Well, this is an odd one.
Don’t read that wrongly – odd is frequently good, especially in Doctor Who. Nevertheless, it’s an odd one.
On the one hand, there’s a lot about David Bishop’s Elysian Blade that sounds very much in keeping with stories from the Second Doctor’s period – there’s much faffing about in caves and tunnels in order merely to get from the Tardis to where the action is, which feels very much like some of the filler with which Patrick Troughton’s stories were occasionally padded out, for instance. It’s pretty good filler, certainly – darkness, misdirection, the Doctor’s recorder, the potential to unceremoniously drown, and a big strong door that needs opening in a hurry as the waters rise. See? Classic Troughtony adventure serial goodness. It’s just that this all feels like it belongs in a sub-story of its own, a one-episode introduction to a story that then takes a rather more modern turn.
First, there are lines of strangers on a shore, all with something missing – an arm, a leg, their eyes or ears – traipsing like zombies, and sometimes even crawling like revenants, up to a particular location. Creepy stuff in and of itself. When you find out how they lost what they lost, and why they’re traipsing, and trudging, and crawling, things get a whole lot creepier still. Welcome to the Elysian Blade, and the Angel of Forgetting.
Much like the Old West, there are hucksters in town, selling the experience of communion with either the blade or the angel. Payment is taken for either a wonderful, elysian image, burned fiercely into one’s memory and experience… or a sometimes horribly welcome blankness in the mind. Of course, not everyone who wants to commune with the blade or the angel have money to spare.
They are… accommodated.
There’s a lovely, solid and heart breaking character rationale which pushes the story onward and explicitly gets the Tardis team involved in working out the secret behind the blade and the angel – one of them needs a reminder of something very specific from their past. Bishop neatly sidesteps the notion of showing us what the Doctor himself would want to remember or forget, and it feels right that he should do so, at least during the Troughton era. But then we’re into the world of dreams and the price we pay for them, while the Doctor, in a Dominators/Krotons feel, sets about some first-class jiggery-pokery and a bit of hullaballoo to give them the upper hand in what is being badly misused by the hucksters as a losing game.
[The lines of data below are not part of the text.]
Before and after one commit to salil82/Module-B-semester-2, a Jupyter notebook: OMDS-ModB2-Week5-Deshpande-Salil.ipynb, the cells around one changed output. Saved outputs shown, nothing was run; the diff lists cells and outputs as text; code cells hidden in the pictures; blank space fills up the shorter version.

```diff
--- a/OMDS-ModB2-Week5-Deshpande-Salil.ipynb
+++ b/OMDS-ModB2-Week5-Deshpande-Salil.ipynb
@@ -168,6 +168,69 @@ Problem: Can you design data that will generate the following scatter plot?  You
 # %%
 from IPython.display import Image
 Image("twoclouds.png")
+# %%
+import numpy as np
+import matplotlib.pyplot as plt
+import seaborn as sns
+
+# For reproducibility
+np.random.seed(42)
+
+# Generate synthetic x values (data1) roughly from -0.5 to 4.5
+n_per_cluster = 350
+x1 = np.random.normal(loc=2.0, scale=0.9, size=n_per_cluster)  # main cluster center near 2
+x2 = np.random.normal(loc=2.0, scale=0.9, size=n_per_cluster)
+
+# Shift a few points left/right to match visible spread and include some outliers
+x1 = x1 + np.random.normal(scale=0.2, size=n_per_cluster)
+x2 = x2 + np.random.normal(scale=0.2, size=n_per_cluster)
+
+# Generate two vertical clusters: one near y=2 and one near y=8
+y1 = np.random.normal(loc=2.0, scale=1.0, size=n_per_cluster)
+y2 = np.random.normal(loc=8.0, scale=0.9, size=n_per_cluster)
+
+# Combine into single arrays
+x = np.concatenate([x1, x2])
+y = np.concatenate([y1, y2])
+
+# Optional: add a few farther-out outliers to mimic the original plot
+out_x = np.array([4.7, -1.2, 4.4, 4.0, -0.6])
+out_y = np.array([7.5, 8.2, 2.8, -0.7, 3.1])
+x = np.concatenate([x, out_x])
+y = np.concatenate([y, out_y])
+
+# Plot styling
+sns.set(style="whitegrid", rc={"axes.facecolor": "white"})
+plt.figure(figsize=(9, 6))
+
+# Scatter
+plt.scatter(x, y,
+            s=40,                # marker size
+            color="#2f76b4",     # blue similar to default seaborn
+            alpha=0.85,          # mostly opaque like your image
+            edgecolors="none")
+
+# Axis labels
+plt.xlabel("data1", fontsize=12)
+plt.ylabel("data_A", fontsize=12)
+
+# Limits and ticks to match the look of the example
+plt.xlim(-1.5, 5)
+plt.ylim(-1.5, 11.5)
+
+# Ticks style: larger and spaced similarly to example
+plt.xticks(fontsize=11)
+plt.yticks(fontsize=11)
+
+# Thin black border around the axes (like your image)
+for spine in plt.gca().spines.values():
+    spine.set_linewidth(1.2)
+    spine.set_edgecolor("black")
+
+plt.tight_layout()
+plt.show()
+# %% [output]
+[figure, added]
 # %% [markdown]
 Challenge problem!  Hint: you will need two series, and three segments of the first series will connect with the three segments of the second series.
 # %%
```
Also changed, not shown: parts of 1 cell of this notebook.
The hucksters themselves have a feel to them of at least Third Doctor surface charm, though in fact they might fit more exactly into the Seventh Doctor’s universe of petty thieves, crooks and double-crossers, while when you discover what the blade and the angel actually are, you’ll be tempted to remember stories in the Ninth and Eleventh Doctor’s eras, when similar devices and creations were misunderstood, mischaracterised and became agents of inadvertent harm.
It’s probably this feeling of familiarity from other, non-Troughton eras that jars slightly when folded into the Second Doctor’s mix here and gives that sense of oddness with which we began. That said, there’s some lovely characterisation for people both inside and outside the Tardis team, and there’s by no means a big red reset button that can bring a happy ending for everyone. In a sense, there’s responsible writing there, because the losses experienced by some of the traipsing horde are real, and serious, and change their lives, just as similar losses do in our real world every single day, and it would be frivolous to have that kind of ‘Everybody’s healed!’ solution to their reality, which means David Bishop’s to be congratulated for the tone of the ending. Bad things happen, and people, after some time, adapt to them, as the characters in The Elysian Blade have done. Miracles are wonderful, and would undoubtedly be welcome, but the Doctor is not a miracle worker here, and neither the Elysian Blade nor the Angel of Forgetting has the power to turn him into one.
Given that the running time of the story is just over an hour, and also given how much time we spend faffing about in dark, dank tunnels before we get to the meat of the story, you’ll be surprised when you get to the end at just how much ground you’ve covered, getting to know some people, understanding their issues in a well-drawn, agonising context, putting the Tardis team in peril, delivering the high-class jiggery-pokery we almost instinctively demand of a Troughton story, understanding the blade and the angel, and reaching a conclusion which while short of the ‘Everything’s fine in time for tea’ solutions to which Troughton stories often came, feels right, and emotionally heavyweight enough to stand a re-listen.
The Elysian Blade is definitely an odd Second Doctor story, resonating with Doctors far in his own personal future, and our less distant past, but as we said at the beginning, odd is frequently a good thing, especially in Doctor Who. It’s a good thing here, giving you an hour’s worth of Second Doctoring that allows both Jamie (Frazer Hines) and Victoria their significant moments too, while taking you on a complete, cyclical, logical and emotionally satisfying journey.
Go under The Elysian Blade today – and see if you survive. Tony Fyler